Nearly 30,000 serving ministers, both lay and ordained, are being encouraged to hold at least one conversation a month about vocation with someone different from themselves, in a campaign launched by the Church of England.
The Great Vocations Conversation, launched on Vocations Sunday this weekend invites licensed and ordained ministers to sign up to a series of reflections and prayers on talking and praying about a range of vocations – from the priesthood to living out the Christian faith in everyday working life.
The campaign builds on the 14% increase last year in those entering training for ordination – the highest figure for a decade – and the work of the Setting God’s People Free programme aimed at encouraging the vocations of Christians who are not called to ordained or licensed ministry. Research has indicated that personal conversation and relationships are among the most effective means for encouraging vocations.
Head of Vocation for the Church of England Catherine Nancekievill said: “Each of us has a unique part to play in building the Kingdom of God. Vocational living means responding to God with our whole selves. Others are often much better at seeing our gifts than we are, so personal conversation is among the best ways to uncover someone’s vocation.”
Dr Nick Shepherd, Programme Director for Setting God’s People Free, said: “My hope is that The Great Vocations Conversation will help nurture a new generation of vocations, inspiring Christians to live out their faith confidently within their own communities and workplaces. The campaign is a reminder to us all that the whole people of God are called to participate in God’s mission to the world.”

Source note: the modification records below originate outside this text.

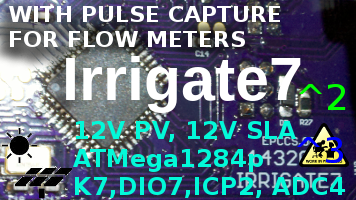
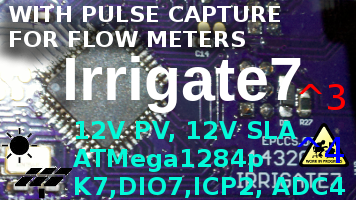
Hardware: ^3 has problem with via on some wires

Changed region(s): [[0.8343, 0.42, 0.9888, 0.57], [0.8961, 0.66, 0.9888, 0.84]]

diff --git a/lib/pin_num.h b/lib/pin_num.h
@@ -53,38 +53,38 @@ Wiring (e.g. Arduino) uses pin numbers to control their functions.
 This is wasteful, but teaching "DDRB |= _BV(PB5)" to set an LED pin as an output is not going to do.
 Make no mistake this is for the kids, but is also is for fun :-) */
 static const Pin_Map pinMap[NUM_DIGITAL_PINS] = {
-    [24] = { .ddr=&DDRA, .pin=&PINA, .port=&PORTA, .bit= PA0 }, // [board; ADC0 input on J4]
-    [25] = { .ddr=&DDRA, .pin=&PINA, .port=&PORTA, .bit= PA1 }, // [board; ADC1 input on J4]
-    [26] = { .ddr=&DDRA, .pin=&PINA, .port=&PORTA, .bit= PA2 }, // [board; ADC2 input on J4]
-    [27] = { .ddr=&DDRA, .pin=&PINA, .port=&PORTA, .bit= PA3 }, // [board; ADC3 input on J4]
-    [28] = { .ddr=&DDRA, .pin=&PINA, .port=&PORTA, .bit= PA4 }, // [board; ADC4 input on J4]
-    [29] = { .ddr=&DDRA, .pin=&PINA, .port=&PORTA, .bit= PA5 }, // [board; boost converter * .053]
-    [30] = { .ddr=&DDRA, .pin=&PINA, .port=&PORTA, .bit= PA6 }, // [board; solar input voltage * .188]
-    [31] = { .ddr=&DDRA, .pin=&PINA, .port=&PORTA, .bit= PA7 }, // [board; battery voltage * .667]
-    [4] = { .ddr=&DDRB, .pin=&PINB, .port=&PORTB, .bit= PB0 }, // [board; IO4]
-    [23] = { .ddr=&DDRB, .pin=&PINB, .port=&PORTB, .bit= PB1 }, // T1 [board; IO23]
-    [22] = { .ddr=&DDRB, .pin=&PINB, .port=&PORTB, .bit= PB2 }, // INT2 [board; IO22]
-    [6] = { .ddr=&DDRB, .pin=&PINB, .port=&PORTB, .bit= PB3 }, // OC0A [board; IO6]
-    [5] = { .ddr=&DDRB, .pin=&PINB, .port=&PORTB, .bit= PB4 }, // OC0B/!SS [board; IO5]
-    [14] = { .ddr=&DDRB, .pin=&PINB, .port=&PORTB, .bit= PB5 }, // ICP3/MOSI [board; IO14]
-    [12] = { .ddr=&DDRB, .pin=&PINB, .port=&PORTB, .bit= PB6 }, // OC3A/MISO [board; IO12]
-    [13] = { .ddr=&DDRB, .pin=&PINB, .port=&PORTB, .bit= PB7 }, // OC3B/SCK [board; IO13]
-    [21] = { .ddr=&DDRC, .pin=&PINC, .port=&PORTC, .bit= PC0 }, // SCL [board: IO21]
-    [20] = { .ddr=&DDRC, .pin=&PINC, .port=&PORTC, .bit= PC1 }, // SDA [boad: IO20]
-    [19] = { .ddr=&DDRC, .pin=&PINC, .port=&PORTC, .bit= PC2 }, // TCK [board; IO19]
-    [18] = { .ddr=&DDRC, .pin=&PINC, .port=&PORTC, .bit= PC3 }, // TMS [board; IO18]
-    [17] = { .ddr=&DDRC, .pin=&PINC, .port=&PORTC, .bit= PC4 }, // TDO [board; IO17]
-    [16] = { .ddr=&DDRC, .pin=&PINC, .port=&PORTC, .bit= PC5 }, // TDI [board; IO16]
-    [15] = { .ddr=&DDRC, .pin=&PINC, .port=&PORTC, .bit= PC6 }, // [board; IO15]
-    [7] = { .ddr=&DDRC, .pin=&PINC, .port=&PORTC, .bit= PC7 }, // [board; IO7]
-    [0] = { .ddr=&DDRD, .pin=&PIND, .port=&PORTD, .bit= PD0 }, // RX0 [board; IO0]
-    [1] = { .ddr=&DDRD, .pin=&PIND, .port=&PORTD, .bit= PD1 }, // TX0 [board; IO1]
-    [2] = { .ddr=&DDRD, .pin=&PIND, .port=&PORTD, .bit= PD2 }, // RX1/INT0 [board; IO2]
-    [3] = { .ddr=&DDRD, .pin=&PIND, .port=&PORTD, .bit= PD3 }, // TX0/INT1 [board; IO3]
-    [10] = { .ddr=&DDRD, .pin=&PIND, .port=&PORTD, .bit= PD4 }, // OC1B [board; IO10]
-    [9] = { .ddr=&DDRD, .pin=&PIND, .port=&PORTD, .bit= PD5 }, // OC1A [board; IO9]
-    [8] = { .ddr=&DDRD, .pin=&PIND, .port=&PORTD, .bit= PD6 }, // ICP1 [board; IO8]
-    [11] = { .ddr=&DDRD, .pin=&PIND, .port=&PORTD, .bit= PD7 } // OC2A [board; IO11]
+    [24] = { .ddr=&DDRA, .pin=&PINA, .port=&PORTA, .bit= PA0 }, // [ADC0]
+    [25] = { .ddr=&DDRA, .pin=&PINA, .port=&PORTA, .bit= PA1 }, // [ADC1]
+    [26] = { .ddr=&DDRA, .pin=&PINA, .port=&PORTA, .bit= PA2 }, // [CHRG_I]
+    [27] = { .ddr=&DDRA, .pin=&PINA, .port=&PORTA, .bit= PA3 }, // [DISCHRG_I]
+    [28] = { .ddr=&DDRA, .pin=&PINA, .port=&PORTA, .bit= PA4 }, // [ADC4]
+    [29] = { .ddr=&DDRA, .pin=&PINA, .port=&PORTA, .bit= PA5 }, // [ADC5]
+    [30] = { .ddr=&DDRA, .pin=&PINA, .port=&PORTA, .bit= PA6 }, // [PV_V]
+    [31] = { .ddr=&DDRA, .pin=&PINA, .port=&PORTA, .bit= PA7 }, // [PWR_V]
+    [4] = { .ddr=&DDRB, .pin=&PINB, .port=&PORTB, .bit= PB0 }, // [IO4]
+    [23] = { .ddr=&DDRB, .pin=&PINB, .port=&PORTB, .bit= PB1 }, // T1 [IO23]
+    [22] = { .ddr=&DDRB, .pin=&PINB, .port=&PORTB, .bit= PB2 }, // INT2 [IO22]
+    [6] = { .ddr=&DDRB, .pin=&PINB, .port=&PORTB, .bit= PB3 }, // OC0A [IO6]
+    [5] = { .ddr=&DDRB, .pin=&PINB, .port=&PORTB, .bit= PB4 }, // OC0B/nSS [IO5]
+    [14] = { .ddr=&DDRB, .pin=&PINB, .port=&PORTB, .bit= PB5 }, // ICP3/MOSI [IO14]
+    [12] = { .ddr=&DDRB, .pin=&PINB, .port=&PORTB, .bit= PB6 }, // OC3A/MISO [IO12]
+    [13] = { .ddr=&DDRB, .pin=&PINB, .port=&PORTB, .bit= PB7 }, // OC3B/SCK [IO13]
+    [21] = { .ddr=&DDRC, .pin=&PINC, .port=&PORTC, .bit= PC0 }, // SCL [IO21]
+    [20] = { .ddr=&DDRC, .pin=&PINC, .port=&PORTC, .bit= PC1 }, // SDA [IO20]
+    [19] = { .ddr=&DDRC, .pin=&PINC, .port=&PORTC, .bit= PC2 }, // TCK [IO19]
+    [18] = { .ddr=&DDRC, .pin=&PINC, .port=&PORTC, .bit= PC3 }, // TMS [IO18]
+    [17] = { .ddr=&DDRC, .pin=&PINC, .port=&PORTC, .bit= PC4 }, // TDO [IO17]
+    [16] = { .ddr=&DDRC, .pin=&PINC, .port=&PORTC, .bit= PC5 }, // TDI [IO16]
+    [15] = { .ddr=&DDRC, .pin=&PINC, .port=&PORTC, .bit= PC6 }, // [IO15]
+    [7] = { .ddr=&DDRC, .pin=&PINC, .port=&PORTC, .bit= PC7 }, // [IO7]
+    [0] = { .ddr=&DDRD, .pin=&PIND, .port=&PORTD, .bit= PD0 }, // RX0 [IO0]
+    [1] = { .ddr=&DDRD, .pin=&PIND, .port=&PORTD, .bit= PD1 }, // TX0 [IO1]
+    [2] = { .ddr=&DDRD, .pin=&PIND, .port=&PORTD, .bit= PD2 }, // RX1/INT0 [IO2]
+    [3] = { .ddr=&DDRD, .pin=&PIND, .port=&PORTD, .bit= PD3 }, // TX0/INT1 [IO3]
+    [10] = { .ddr=&DDRD, .pin=&PIND, .port=&PORTD, .bit= PD4 }, // OC1B [IO10]
+    [9] = { .ddr=&DDRD, .pin=&PIND, .port=&PORTD, .bit= PD5 }, // OC1A [IO9]
+    [8] = { .ddr=&DDRD, .pin=&PIND, .port=&PORTD, .bit= PD6 }, // ICP1 [IO8]
+    [11] = { .ddr=&DDRD, .pin=&PIND, .port=&PORTD, .bit= PD7 } // OC2A [IO11]
 };
 #else
     #error Pin Map for MCU not available

diff --git a/SelfTest/main.c b/SelfTest/main.c
@@ -33,7 +33,7 @@ along with the Arduino DigitalIO Library.  If not, see
 
 // Save the Value of the References for ADC converter 
 // measure AVCC and put it hear in uV e.g. 5.00V is 5000000UL
-#define REF_EXTERN_AVCC 4995900UL
+#define REF_EXTERN_AVCC 4961200UL
 // I am not sure how to measure the 1V1 bandgap, this is just a holding place
 #define REF_INTERN_1V1 1100000UL
 
@@ -234,7 +234,7 @@ void test(void)
     if (!digitalRead(ICP3)) 
     { 
         passing = 0; 
-        printf_P(PSTR(">>> ICP3 should be high.\r\n"));
+        printf_P(PSTR(">>> ICP3 should be high (note an RPUpi pulls down on MOSI).\r\n"));
     }
     
     // CC nFAULT with weak pull-up

diff --git a/Hardware/Testing/readme.md b/Hardware/Testing/readme.md
@@ -63,11 +63,11 @@ Apply a current limited (20mA) supply to the PV input with reverse polarity and 
 
 ## TPS3700 Window Comparator 
 
-Apply a current limited (30mA) supply starting at 12V to the +BAT and -BAT connector. Connect 1k ohm between U2 pin 1 and pin 2 to give the VIN latch a load. Short J22 pin 2 and pin 3, then release the short, which will force the battery to connect. Check that PWR has been latched to the battery with TP4 and that the VIN latch has not set with U2 pin 1. Increase the supply slowly until VIN on U2 pin 1 has power, but no more than 14V. This is the voltage at which the load connects, and should be about 13.1V. Now slowly reduce the supply until the LED turns off. This is the voltage at which the battery disconnects and should be about 11.58V.
+Connect 1k ohm between U2 pin 1 and pin 2 to give the VIN latch a load. Apply a current limited (30mA) supply starting at 12V to the +BAT and -BAT connector. Short J22 pin 2 and pin 3, then release the short, which will force the battery to connect. Check that PWR has been latched to the battery with TP4 and that the VIN latch has not set with U2 pin 1. Increase the supply slowly until VIN on U2 pin 1 has power, but no more than 14V. This is the voltage at which the load connects, and should be about 13.1V. Now slowly reduce the supply until the LED turns off. This is the voltage at which the battery disconnects and should be about 11.58V.
 
 ```
-{ "LOAD_CONNNECT":[13.03,],
-  "DISCONNECT":[11.47,] }
+{ "LOAD_CONNNECT":[13.03,12.94,],
+  "DISCONNECT":[11.47,11.40,] }
 ```
 
 
@@ -78,7 +78,8 @@ Connect 100 kOhm resistor to both the PV side and BAT side thermistor inputs to 
 NOTE: the LT3652 goes into fault when started into my HP6050A in CC mode, which is by design. I can start the LT3652 with the load off, or in CV mode and then switch to CC. This note is to remind me that it is an expected behavior.
 
 ```
-{ "VIN@100K":[13.60,] }
+{ "VIN@100K":[13.60,13.65,],
+  "VIN@OPEN":[14.35,]}
 ```
 
 
@@ -87,8 +88,8 @@ NOTE: the LT3652 goes into fault when started into my HP6050A in CC mode, which 
 Connect 100 kOhm resistor to both the PV side and BAT side thermistor inputs to simulate room temperature. Connect an electronic load to the +BAT and -BAT. Connect 1k ohm between U2 pin 1 and pin 2 to give the VIN latch a small load. Set the electronic load voltage to 12.8V to simulate a battery. Connect +PV and -PV to a CC/CV mode supply with CC set at 50mA and  CV set at 0V. Apply power and increase the CV setting to 21V. Verify the solar power point voltage is about 16.9V, increase the supply current CC to 150mA and measure the power point voltage. Next increase the supply CC setting until its voltage increases to 21V, e.g. the supply changes from CC to CV mode, and check that the charge controller is current limiting at about 1.3A with 0R068 placed on R3, also check if U1 (LT3652) is getting hot. Note that the voltage at UUT is higher than at the load because the wires drop some voltage (the load is still running at the 12.8V). 
 
 ```
-{ "PP100K@150mA&amp;12V8":[16.89,],
-  "CURR_LIMIT":[1.33] }
+{ "PP100K@150mA&amp;12V8":[16.89,16.86,],
+  "CURR_LIMIT":[1.33,1.30,] }
 ```
 
 
@@ -97,7 +98,7 @@ Connect 100 kOhm resistor to both the PV side and BAT side thermistor inputs to 
 Apply a 30mA current limited 5V source to +5V (J10 pin 4 and pin 3). Check that the input current is for a blank MCU (e.g. less than 5mA). Turn off the power.
 
 ```
-{ "I_IN_BLANKMCU_mA":[3.6,]}
+{ "I_IN_BLANKMCU_mA":[3.6,2.5,]}
 ```
 
 Note if the fuse need set back to the factory (OEM) values there is a make rule, but VIN needs to be jumperd to +5V for the ICSP tool to work (the ESD_NODE needs bias for SCK on the tool to work).
@@ -110,7 +111,7 @@ Setup a current limited supply with 5V and about 30mA limit. Connect the supply 
 C106 (2200uF) is not on board, it is mounted in the plugable connector between BOOST (J10 pin 1) and 0V (J10 pin 3).
 
 ``` 
-{"BOOST_DISABLED_mA":[0.2,,] }
+{"BOOST_DISABLED_mA":[0.2,0.01,] }
 ``` 
 
 
@@ -119,7 +120,7 @@ C106 (2200uF) is not on board, it is mounted in the plugable connector between B
 Add U2 to the board now. Also jumper VIN on U2 pin 1 to +5V to bias the EDS_NODE. Apply a 60mA current limited 5V source to +5V (J10 pin 4 and pin 3). Measure the input current for referance (it takes time to settle, both 10mA ICP1 and ICP3 jumper is off).
 
 ```
-{ "I_IN_BLANKMCU_WITH_U2_mA":[5.4,]}
+{ "I_IN_BLANKMCU_WITH_U2_mA":[5.4,5.5,]}
 ```
 
 Install Git and AVR toolchain on Ubuntu (16.04, on an old computer try https://wiki.ubuntu.com/Lubuntu). 
@@ -174,13 +175,14 @@ Use picocom to set the bootload address on the RPUftdi shield. The RPUftdi is at
 picocom -b 38400 /dev/ttyUSB0
 ...
 Terminal ready
-/0/address 41
+/0/iaddr 41
 {"address":"0x29"}
-/0/buffer 3,49
+/0/ibuff 3,49
 {"txBuffer":[{"data":"0x3"},{"data":"0x31"}]}
-/0/read? 2
+/0/iread? 2
 {"rxBuffer":[{"data":"0x3"},{"data":"0x31"}]}
 ```
+
 Exit picocom (Cntl^a and Cntl^x). Plug an [RPUadpt] shield with [Remote] firmware onto the UUT board. Note the RPUadpt address defaults to 0x31 when its firmware was installed.
 
 [RPUadpt]: https://github.com/epccs/RPUadpt
@@ -195,7 +197,7 @@ Once the UUT connects power (battery charged to > 13.1V) check that the VIN pin 
 Measure the +5V supply at J7 pin 6 and pin 5.
 
 ```
-{ "+5V":[4.9959,] }
+{ "+5V":[4.9959,4.9612,] }
 ```
 
 Edit the SelfTest main.c such that "#define REF_EXTERN_AVCC 4995900UL" has the correct value for the UUT. Next, run the bootload rule in the Makefile to upload the self-test firmware to the UUT that the remote shield is mounted on.
@@ -281,9 +283,9 @@ Before truning off the PV power check that the VIN pin on the shield has no powe
 Run the SelfTest for each of the three voltage settings and measure the value with a DMM.
 
 ```
-{ "9VBOOSTLD_V":[9.2,],
-"12VBOOST_V":[12.2,],
-"24VBOOST_V":[24.1,]}
+{ "9VBOOSTLD_V":[9.2,9.1,],
+"12VBOOST_V":[12.2,12.1,],
+"24VBOOST_V":[24.1,24.1,]}
 ```
 
 ## Solenoid Test

diff --git a/Hardware/README.md b/Hardware/README.md
@@ -55,19 +55,19 @@ Bootloader options include [optiboot] and [xboot]. Uploading through a bootloade
 ![Status](./status_icon.png "Irrigate7 Status")
 
 ```
-        ^3  Done: Design, Layout, BOM, Review*, 
-            WIP: Order Boards,
-            Todo: Assembly, Testing, Evaluation.
+        ^4  Done: 
+            WIP: Design, 
+            Todo: Layout, BOM, Review*, Order Boards, Assembly, Testing, Evaluation.
             *during review the Design may change without changing the revision.
-            Move J9 (conn for K7) out some so the shield can clear it.
-            Move L2 to bottom. 
-            Remove R17 and R18. 
-            visable lables for R15, R42, C3.
-            LED for boost test current should probably be through hole
-            Space Q159 from Q158 to reduce solder bridges.
-            Space Q164 from Q165 to reduce solder bridges.
-            Space Q156 from Q157 to reduce solder bridges.
+            Via was placed on wires for nSHDN and battery polarity protection
+            Test Points
+
+        ^3  Done: Design, Layout, BOM, Review*, Order Boards, Assembly, Testing, 
+            WIP: Evaluation.
+            Todo: 
+            *during review the Design may change without changing the revision.
             Pull up IO9 so it is not floating at power up.
+            location: 2017-7-26 Storage (it may be used for Evaluation).
 
         ^2  Done: Design, Layout, BOM, Review*, Order Boards, Assembly, Testing,
             WIP: Evaluation.

diff --git a/Hardware/Evaluation/readme.md b/Hardware/Evaluation/readme.md
@@ -7,6 +7,7 @@ This shows the setup and method used for evaluation of Irrigate7.
 
 # Table Of Contents:
 
+8. ^3 CL8 Interface
 7. ^2 Crystal Check
 6. ^2 RS422 Shield
 5. ^2 Lifting DIN Mount
@@ -14,6 +15,13 @@ This shows the setup and method used for evaluation of Irrigate7.
 3. ^1 CCtest
 2. ^1 With RPUftdi^2
 1. ^0A LT3652 Timer
+
+
+## ^3 CL8 Interface
+
+The IDE connector just fits, though there is interference with the shield. I can make the board larger but that will cost more, I think this will do.
+
+![Irrigate7^3 CL8 Interface](./Irrigat7^3,WithCL8Interface.jpg "Irrigate7^3 CL8 Interface")
 
 
 ## ^2 Crystal Check
@@ -24,6 +32,7 @@ The crystal has 27pF crystal capacitors which combine with the board's parasitic
 ![Irrigate7^2 Crystal Check On DSO](./Irrigat7^2,CrystalCheckOnDSO.jpg "Irrigate7^2 Crystal Check On DSO")
 
 Previous versions had a different crystal that needed less capacitance (which unfortunately got copied onto other boards).
+
 
 ## ^2 RS422 Shield
 

diff --git a/Hardware/Schooling/readme.md b/Hardware/Schooling/readme.md
@@ -4,6 +4,7 @@ Some lessons I learned doing Irrigate7.
 
 # Table Of Contents:
 
+10. ^3 Via on Wires
 9. ^2 Digital IO Protection Resistor
 8. ^2 Pull Up IO9
 7. ^1 RPUno
@@ -13,6 +14,13 @@ Some lessons I learned doing Irrigate7.
 3. ^0 C1 Bypass Moved to LT3652 VIN
 2. ^0 LMV358 Does Not have 5V Befor Battery Connect
 1. ^0 C11 Interference with HW1 (DIN mount)
+
+
+## ^3 Via on Wires
+
+How are my going to explain this to the boss? I even remember seeing the via while doing cleanup to the layout, something distracted me I guess.
+
+![Irrigate7^3 Via Opps](./14320^3,ViaOnWires.png "Irrigate7^3 Via Opps")
 
 
 ## ^2 Digital IO Protection Resistor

The Bishop of Guildford, Andrew Watson, who is chair of the Church of England’s Ordained Vocations Working Group, said: “As I look back over my Christian journey, I’ve been so grateful for those who have given me various nudges along the way, encouraging me to take my vocation seriously. The Great Vocations Conversation gives us a wonderful opportunity to be one of those people for others, as together we respond to the call of Christ to ‘bear fruit that will last’.”
Rev Dr Catherine Okoronkwo, a curate in Lichfield Diocese, who was ordained a priest last year, said: “Conversations have played an enormously influential role in my path to ordained ministry, from a chance meeting with the Archbishop of York to talking with diocesan clergy tasked with encouraging vocations in the Church of England.
“Clergy and lay people can play a vital role in helping people to realise their potential and encouraging people to explore their vocation. At the heart of my journey was being open to God’s prompting, leading and timing.”
Matthew Frost, former Tearfund Chief Executive, said: “I thought only church leaders were called by God – how wrong I was! My church ran a brilliant course through which I finally listened to what God had to say. God has something special for us to achieve.
“Particularly helpful was a guided conversation with other participants to help us locate calling where God-given passion, gifting, context and the command to love our neighbour intersect. I came away with a deep sense of God leading me towards international development, a path demanding passion, gifts, experience and relationships to serve others and God’s Kingdom.”
Emily Burch, winner of Guildford’s Young Preacher of the Year competition, said: “I think it’s important for young people to feel encouraged and inspired to express their views and have a voice in the church. Speaking to the ministers in my church has definitely given me confidence and helped me to find my role in church.”
Carlisle Diocese’s Vocations Director, the Revd Canon Peter Clement, said: “Intentionally talking to people about vocations is key. We have seen the results of doing this in Carlisle, and so we are wholeheartedly launching The Great Vocations Conversation in our dioceses on Vocations Sunday.”